*** EXTRACTED RECORDS

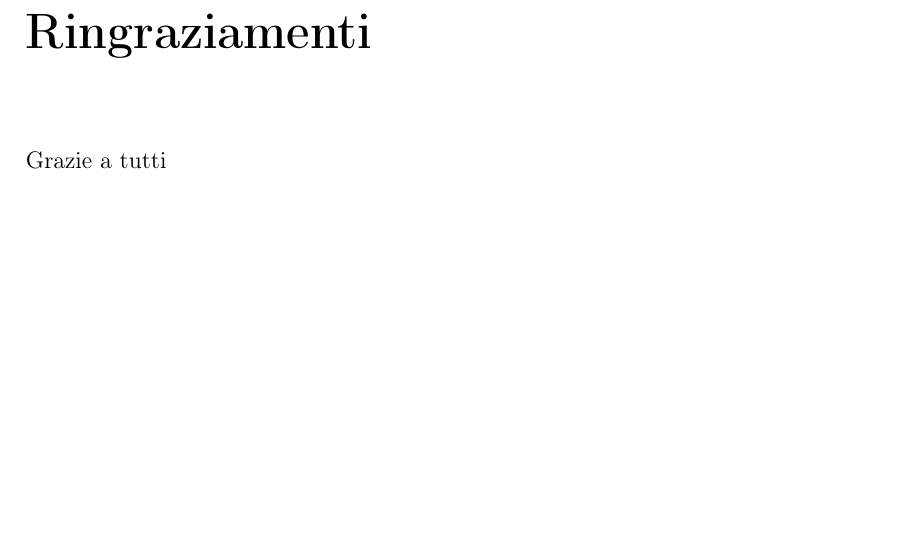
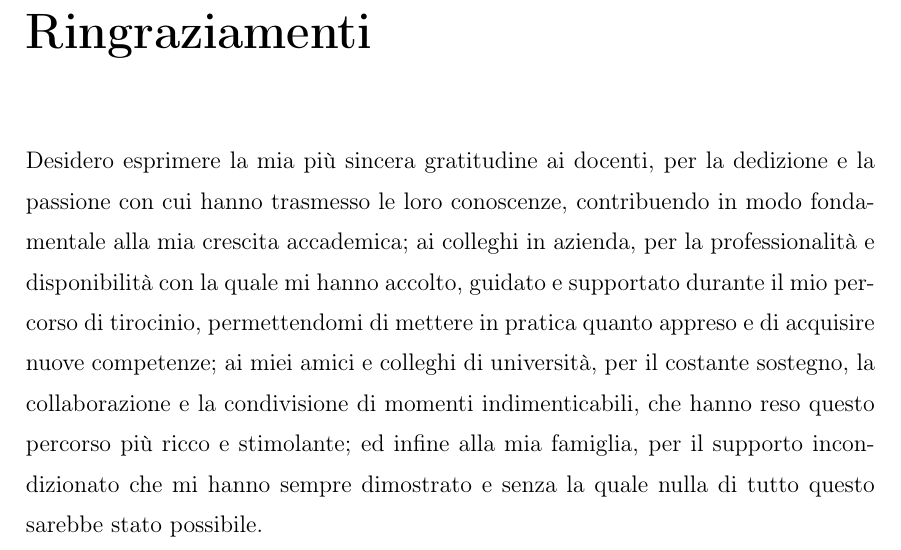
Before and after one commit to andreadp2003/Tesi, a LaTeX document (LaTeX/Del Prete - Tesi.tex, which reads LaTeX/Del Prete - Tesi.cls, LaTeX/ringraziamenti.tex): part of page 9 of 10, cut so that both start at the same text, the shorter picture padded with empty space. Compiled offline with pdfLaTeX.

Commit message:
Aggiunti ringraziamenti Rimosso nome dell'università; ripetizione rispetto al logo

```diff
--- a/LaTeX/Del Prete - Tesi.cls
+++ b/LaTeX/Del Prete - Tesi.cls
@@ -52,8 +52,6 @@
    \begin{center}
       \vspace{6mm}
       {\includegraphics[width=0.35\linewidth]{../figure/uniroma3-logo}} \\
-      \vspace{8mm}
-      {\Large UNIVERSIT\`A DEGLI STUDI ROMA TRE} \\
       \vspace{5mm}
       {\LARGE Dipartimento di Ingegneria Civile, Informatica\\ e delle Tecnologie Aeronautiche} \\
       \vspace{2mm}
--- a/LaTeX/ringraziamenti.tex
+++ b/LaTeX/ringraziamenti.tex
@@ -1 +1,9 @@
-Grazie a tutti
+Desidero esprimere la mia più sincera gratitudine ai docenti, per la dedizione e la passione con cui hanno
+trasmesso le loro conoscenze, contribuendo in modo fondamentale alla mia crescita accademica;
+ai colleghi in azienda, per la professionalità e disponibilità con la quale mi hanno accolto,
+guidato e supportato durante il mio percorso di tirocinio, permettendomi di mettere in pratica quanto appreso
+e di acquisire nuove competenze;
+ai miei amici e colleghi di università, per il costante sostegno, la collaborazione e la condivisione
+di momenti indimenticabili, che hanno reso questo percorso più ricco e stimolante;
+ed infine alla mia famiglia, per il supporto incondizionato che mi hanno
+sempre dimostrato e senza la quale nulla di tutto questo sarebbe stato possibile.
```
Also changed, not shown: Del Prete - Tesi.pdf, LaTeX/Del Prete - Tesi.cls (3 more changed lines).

******
*** EXTRACTED RECORDS

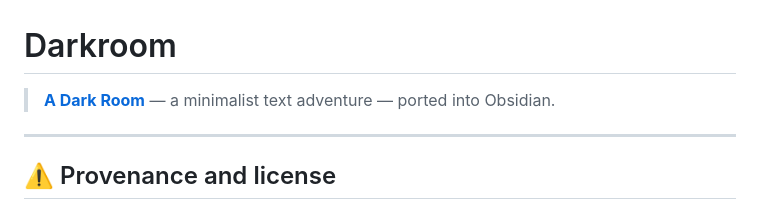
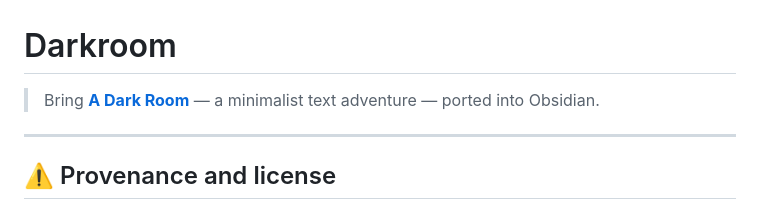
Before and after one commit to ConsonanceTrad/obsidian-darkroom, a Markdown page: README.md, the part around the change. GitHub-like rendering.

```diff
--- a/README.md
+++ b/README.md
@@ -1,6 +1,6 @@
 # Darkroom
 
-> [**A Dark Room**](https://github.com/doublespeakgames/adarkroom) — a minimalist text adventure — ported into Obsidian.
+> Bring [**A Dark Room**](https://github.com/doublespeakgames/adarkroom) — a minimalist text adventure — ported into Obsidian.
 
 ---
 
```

******
*** EXTRACTED RECORDS

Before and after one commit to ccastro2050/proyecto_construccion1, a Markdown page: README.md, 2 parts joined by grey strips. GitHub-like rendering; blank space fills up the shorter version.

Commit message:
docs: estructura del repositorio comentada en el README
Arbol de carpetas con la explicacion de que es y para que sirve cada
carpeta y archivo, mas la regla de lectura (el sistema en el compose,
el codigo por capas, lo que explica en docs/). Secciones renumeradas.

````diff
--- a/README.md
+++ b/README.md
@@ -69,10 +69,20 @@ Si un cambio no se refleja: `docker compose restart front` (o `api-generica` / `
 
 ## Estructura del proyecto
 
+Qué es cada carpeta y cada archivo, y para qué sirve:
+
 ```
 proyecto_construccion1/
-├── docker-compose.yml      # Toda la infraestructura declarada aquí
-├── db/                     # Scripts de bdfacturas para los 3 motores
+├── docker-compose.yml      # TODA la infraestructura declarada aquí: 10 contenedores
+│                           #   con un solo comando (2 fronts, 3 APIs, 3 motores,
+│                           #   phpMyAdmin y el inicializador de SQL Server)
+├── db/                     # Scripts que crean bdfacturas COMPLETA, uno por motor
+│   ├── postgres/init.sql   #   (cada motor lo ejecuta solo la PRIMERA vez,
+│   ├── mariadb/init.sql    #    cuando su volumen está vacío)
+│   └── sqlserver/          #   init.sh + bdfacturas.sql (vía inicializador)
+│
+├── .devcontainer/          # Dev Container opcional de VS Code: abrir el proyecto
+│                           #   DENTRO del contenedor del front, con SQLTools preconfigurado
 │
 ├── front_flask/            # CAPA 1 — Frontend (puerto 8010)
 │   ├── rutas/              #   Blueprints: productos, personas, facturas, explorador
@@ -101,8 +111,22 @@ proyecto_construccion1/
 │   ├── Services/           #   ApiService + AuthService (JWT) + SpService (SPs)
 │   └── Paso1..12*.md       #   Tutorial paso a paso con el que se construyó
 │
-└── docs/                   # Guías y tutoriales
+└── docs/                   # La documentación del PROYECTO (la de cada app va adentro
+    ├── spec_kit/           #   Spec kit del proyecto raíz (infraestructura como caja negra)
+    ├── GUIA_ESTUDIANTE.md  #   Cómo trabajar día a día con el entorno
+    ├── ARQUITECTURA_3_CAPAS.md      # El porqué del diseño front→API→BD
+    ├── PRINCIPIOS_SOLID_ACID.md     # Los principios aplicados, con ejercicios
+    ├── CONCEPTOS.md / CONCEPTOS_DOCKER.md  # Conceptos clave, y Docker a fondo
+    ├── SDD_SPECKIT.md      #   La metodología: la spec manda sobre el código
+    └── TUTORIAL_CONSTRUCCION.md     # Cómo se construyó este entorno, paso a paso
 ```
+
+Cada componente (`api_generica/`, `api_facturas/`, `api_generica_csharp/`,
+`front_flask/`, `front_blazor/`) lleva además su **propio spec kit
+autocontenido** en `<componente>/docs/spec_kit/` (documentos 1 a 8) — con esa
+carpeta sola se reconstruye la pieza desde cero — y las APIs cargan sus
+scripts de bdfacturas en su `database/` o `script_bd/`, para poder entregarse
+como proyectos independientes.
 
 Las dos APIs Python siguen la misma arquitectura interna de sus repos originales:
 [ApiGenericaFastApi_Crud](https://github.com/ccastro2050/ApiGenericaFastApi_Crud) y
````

******

# WORK TASK
Scan the entries above, and wherever a line holds the string "hanno", copy it.

# RESPONSE BELOW
+Desidero esprimere la mia più sincera gratitudine ai docenti, per la dedizione e la passione con cui hanno
+ai colleghi in azienda, per la professionalità e disponibilità con la quale mi hanno accolto,
+di momenti indimenticabili, che hanno reso questo percorso più ricco e stimolante;
+ed infine alla mia famiglia, per il supporto incondizionato che mi hanno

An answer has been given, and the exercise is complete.